RECORDS:
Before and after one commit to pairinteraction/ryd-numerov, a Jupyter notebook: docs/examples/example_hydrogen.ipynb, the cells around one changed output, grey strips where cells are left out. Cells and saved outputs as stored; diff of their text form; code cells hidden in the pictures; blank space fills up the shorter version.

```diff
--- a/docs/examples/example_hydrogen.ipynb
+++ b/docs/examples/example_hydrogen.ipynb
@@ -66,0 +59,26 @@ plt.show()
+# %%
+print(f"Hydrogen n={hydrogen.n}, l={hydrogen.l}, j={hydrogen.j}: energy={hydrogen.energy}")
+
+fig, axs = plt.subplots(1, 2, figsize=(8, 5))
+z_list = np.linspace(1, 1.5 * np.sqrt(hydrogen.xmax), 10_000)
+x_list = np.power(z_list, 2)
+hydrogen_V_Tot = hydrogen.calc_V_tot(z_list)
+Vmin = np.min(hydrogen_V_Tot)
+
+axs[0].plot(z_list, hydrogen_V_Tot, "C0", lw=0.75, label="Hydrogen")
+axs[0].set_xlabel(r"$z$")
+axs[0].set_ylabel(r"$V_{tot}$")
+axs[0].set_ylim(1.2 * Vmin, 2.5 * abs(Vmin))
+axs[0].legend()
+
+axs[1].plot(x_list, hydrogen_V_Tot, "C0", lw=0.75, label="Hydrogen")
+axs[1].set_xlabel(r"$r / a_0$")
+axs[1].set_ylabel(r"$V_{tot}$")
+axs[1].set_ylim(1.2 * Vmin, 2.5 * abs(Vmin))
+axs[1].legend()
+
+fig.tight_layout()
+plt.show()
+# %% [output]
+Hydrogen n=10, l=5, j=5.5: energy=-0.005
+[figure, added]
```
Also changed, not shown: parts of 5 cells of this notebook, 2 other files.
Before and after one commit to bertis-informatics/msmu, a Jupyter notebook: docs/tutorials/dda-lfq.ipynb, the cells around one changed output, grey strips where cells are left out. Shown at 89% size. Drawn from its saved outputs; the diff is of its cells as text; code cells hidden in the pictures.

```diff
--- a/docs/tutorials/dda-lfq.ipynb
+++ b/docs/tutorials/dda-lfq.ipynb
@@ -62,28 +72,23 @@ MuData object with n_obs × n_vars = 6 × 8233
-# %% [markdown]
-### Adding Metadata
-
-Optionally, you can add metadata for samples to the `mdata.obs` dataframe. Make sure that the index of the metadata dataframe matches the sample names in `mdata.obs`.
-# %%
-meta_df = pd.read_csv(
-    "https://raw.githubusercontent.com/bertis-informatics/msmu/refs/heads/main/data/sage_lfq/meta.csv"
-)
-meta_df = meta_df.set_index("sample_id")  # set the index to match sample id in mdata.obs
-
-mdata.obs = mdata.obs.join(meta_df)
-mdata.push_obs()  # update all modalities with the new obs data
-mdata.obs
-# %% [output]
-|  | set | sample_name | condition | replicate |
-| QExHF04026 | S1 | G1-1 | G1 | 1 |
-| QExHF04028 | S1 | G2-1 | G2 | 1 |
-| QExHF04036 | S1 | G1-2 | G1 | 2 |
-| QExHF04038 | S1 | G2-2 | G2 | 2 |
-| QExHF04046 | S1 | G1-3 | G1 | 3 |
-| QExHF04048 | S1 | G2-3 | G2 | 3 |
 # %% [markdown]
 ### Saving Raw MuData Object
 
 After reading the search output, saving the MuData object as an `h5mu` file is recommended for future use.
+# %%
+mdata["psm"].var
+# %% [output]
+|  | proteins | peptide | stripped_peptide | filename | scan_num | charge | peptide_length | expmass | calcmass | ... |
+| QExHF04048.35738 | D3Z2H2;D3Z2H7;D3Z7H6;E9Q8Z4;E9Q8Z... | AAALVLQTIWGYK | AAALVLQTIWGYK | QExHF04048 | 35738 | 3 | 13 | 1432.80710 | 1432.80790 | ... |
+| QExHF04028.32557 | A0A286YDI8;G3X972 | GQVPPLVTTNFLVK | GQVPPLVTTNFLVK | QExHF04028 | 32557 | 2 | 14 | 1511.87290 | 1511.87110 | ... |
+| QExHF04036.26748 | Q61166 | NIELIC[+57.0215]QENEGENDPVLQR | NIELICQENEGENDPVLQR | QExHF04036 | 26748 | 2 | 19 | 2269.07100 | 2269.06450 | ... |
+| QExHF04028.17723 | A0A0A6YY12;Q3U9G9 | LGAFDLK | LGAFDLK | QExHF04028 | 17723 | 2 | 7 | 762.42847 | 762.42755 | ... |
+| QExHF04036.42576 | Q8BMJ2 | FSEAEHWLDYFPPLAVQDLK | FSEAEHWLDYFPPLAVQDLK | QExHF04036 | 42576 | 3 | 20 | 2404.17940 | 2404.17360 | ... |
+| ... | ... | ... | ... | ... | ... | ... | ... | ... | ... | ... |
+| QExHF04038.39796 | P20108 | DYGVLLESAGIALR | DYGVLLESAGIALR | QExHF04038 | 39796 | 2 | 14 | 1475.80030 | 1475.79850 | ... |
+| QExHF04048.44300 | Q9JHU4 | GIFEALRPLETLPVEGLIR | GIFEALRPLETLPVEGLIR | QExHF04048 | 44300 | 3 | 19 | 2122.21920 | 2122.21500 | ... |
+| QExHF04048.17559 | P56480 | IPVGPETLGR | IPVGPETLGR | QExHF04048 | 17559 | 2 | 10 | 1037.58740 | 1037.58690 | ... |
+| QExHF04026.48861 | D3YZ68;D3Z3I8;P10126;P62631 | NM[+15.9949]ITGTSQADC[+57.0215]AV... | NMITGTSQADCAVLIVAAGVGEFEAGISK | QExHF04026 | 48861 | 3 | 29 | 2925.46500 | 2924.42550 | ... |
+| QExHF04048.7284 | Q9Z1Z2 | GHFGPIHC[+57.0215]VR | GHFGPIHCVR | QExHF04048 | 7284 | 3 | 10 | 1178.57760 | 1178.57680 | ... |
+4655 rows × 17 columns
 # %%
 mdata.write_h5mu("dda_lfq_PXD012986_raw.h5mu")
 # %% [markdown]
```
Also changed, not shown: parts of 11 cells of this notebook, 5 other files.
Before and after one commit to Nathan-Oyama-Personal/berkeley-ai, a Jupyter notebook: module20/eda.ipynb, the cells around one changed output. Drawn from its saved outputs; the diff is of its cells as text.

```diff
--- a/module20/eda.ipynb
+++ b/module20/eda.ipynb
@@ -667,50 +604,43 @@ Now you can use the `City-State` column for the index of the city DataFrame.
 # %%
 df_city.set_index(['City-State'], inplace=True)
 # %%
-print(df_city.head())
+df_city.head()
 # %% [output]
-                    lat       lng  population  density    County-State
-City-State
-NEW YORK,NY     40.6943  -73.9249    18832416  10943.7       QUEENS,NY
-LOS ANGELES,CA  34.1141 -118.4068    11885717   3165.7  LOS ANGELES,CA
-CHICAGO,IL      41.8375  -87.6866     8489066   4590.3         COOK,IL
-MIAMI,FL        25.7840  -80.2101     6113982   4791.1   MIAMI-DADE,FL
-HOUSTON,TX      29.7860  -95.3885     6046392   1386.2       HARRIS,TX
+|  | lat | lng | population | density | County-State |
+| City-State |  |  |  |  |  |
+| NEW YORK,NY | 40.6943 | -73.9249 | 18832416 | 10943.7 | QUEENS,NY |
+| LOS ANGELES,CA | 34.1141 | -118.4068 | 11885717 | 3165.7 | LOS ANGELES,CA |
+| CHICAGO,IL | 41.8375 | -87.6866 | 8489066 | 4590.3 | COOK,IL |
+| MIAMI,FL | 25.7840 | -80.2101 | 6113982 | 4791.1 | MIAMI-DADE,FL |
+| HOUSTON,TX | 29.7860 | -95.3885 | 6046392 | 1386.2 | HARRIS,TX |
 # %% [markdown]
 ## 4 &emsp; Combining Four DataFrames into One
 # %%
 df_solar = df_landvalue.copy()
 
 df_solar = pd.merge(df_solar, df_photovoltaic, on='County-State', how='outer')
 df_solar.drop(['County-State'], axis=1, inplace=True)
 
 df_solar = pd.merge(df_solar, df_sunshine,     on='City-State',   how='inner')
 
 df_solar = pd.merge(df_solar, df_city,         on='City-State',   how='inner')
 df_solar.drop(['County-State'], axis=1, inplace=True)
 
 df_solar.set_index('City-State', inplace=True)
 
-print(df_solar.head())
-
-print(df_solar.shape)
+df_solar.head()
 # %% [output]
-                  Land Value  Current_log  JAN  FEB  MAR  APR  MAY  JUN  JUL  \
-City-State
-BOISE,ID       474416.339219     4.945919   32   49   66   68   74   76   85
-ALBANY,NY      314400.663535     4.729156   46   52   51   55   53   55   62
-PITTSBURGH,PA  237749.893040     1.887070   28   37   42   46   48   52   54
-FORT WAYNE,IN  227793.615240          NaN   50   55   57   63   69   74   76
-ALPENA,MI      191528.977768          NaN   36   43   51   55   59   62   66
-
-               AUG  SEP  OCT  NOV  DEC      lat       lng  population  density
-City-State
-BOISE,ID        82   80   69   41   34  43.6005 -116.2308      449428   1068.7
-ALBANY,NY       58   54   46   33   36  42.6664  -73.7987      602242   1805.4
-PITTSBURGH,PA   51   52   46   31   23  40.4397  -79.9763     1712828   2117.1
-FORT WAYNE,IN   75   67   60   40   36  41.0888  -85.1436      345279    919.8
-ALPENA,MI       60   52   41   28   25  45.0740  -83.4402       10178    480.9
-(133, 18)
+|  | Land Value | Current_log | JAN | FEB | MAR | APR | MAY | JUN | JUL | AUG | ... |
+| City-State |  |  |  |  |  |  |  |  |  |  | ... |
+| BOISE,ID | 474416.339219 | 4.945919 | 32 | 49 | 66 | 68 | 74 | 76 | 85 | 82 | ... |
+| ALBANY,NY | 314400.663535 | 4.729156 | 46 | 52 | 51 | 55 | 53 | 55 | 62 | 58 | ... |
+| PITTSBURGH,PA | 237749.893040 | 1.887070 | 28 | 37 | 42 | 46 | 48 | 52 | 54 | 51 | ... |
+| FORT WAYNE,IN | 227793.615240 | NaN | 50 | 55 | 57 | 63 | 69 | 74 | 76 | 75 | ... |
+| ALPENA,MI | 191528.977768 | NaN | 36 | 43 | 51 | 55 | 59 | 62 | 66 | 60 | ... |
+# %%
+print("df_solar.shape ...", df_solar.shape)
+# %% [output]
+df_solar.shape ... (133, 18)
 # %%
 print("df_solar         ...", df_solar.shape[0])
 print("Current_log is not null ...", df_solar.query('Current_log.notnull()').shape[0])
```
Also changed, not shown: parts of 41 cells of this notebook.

ABOUT THIS EXERCISE:
From the material above, copy each line that includes the word "County".

EXPECTED ANSWER:
-                    lat       lng  population  density    County-State
+|  | lat | lng | population | density | County-State |
 df_solar = pd.merge(df_solar, df_photovoltaic, on='County-State', how='outer')
 df_solar.drop(['County-State'], axis=1, inplace=True)
 df_solar.drop(['County-State'], axis=1, inplace=True)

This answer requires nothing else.